Abstract / Description of output
Recently, much scholarship has been dedicated to exploring China's Belt and Road Initiative (BRI). A majority of this work has focused on global dimensions of the BRI, typically considering notions of a changing geopolitical landscape or South–South cooperation. However, these grand narratives often displace local realities, especially in the arenas of local political conflict and environmental degradation. Using examples from Sri Lanka, we question whether existing BRI narratives adequately and critically consider local politics of place and environmental degradation in a time of global climate change, two unstable fault lines which could hinder China's implementation of the BRI. In this short commentary, we employ the notion of the blank figure, which draws attention to both absences and presence of undetermined factors that suggest existing narratives fail to adequately consider potential ruptures that may compound effects of mega-infrastructure and associated environmental degradation. Given this, much more localised research concerning the BRI is needed.

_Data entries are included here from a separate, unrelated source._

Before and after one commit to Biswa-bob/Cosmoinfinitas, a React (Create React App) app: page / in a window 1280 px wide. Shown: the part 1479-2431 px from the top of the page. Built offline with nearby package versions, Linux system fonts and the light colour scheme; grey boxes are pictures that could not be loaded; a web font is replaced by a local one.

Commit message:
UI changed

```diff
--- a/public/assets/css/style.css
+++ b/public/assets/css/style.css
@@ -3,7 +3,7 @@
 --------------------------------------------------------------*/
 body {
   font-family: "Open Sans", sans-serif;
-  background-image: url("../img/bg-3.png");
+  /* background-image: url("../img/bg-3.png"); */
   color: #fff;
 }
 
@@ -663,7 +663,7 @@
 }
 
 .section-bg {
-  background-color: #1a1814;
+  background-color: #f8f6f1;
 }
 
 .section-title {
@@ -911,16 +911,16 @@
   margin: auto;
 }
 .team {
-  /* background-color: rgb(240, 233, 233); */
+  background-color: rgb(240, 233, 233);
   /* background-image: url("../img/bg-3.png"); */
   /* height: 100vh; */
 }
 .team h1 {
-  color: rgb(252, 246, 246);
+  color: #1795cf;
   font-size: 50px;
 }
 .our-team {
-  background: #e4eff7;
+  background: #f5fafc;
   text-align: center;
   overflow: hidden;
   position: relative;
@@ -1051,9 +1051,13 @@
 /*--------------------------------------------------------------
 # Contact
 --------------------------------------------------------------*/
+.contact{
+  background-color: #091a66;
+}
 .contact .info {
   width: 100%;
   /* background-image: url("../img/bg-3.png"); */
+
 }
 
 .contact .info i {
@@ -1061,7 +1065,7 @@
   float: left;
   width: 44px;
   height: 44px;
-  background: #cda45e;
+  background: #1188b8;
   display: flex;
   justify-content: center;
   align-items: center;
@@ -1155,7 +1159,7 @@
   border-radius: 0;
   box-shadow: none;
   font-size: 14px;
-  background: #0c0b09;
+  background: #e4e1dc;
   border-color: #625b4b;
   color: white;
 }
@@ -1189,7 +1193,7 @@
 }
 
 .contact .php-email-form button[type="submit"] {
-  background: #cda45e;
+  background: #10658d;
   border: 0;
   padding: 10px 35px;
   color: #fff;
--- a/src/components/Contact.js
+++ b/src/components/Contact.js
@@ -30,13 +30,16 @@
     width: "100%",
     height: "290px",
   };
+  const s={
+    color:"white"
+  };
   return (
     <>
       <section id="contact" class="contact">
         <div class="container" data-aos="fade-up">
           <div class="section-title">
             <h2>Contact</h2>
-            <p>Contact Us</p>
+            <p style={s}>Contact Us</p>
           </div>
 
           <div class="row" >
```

Keywords / Materials (for Non-textual outputs)
- Belt and Road Initiative
- environmental fragility
- political instability
- political violence
- Sri Lanka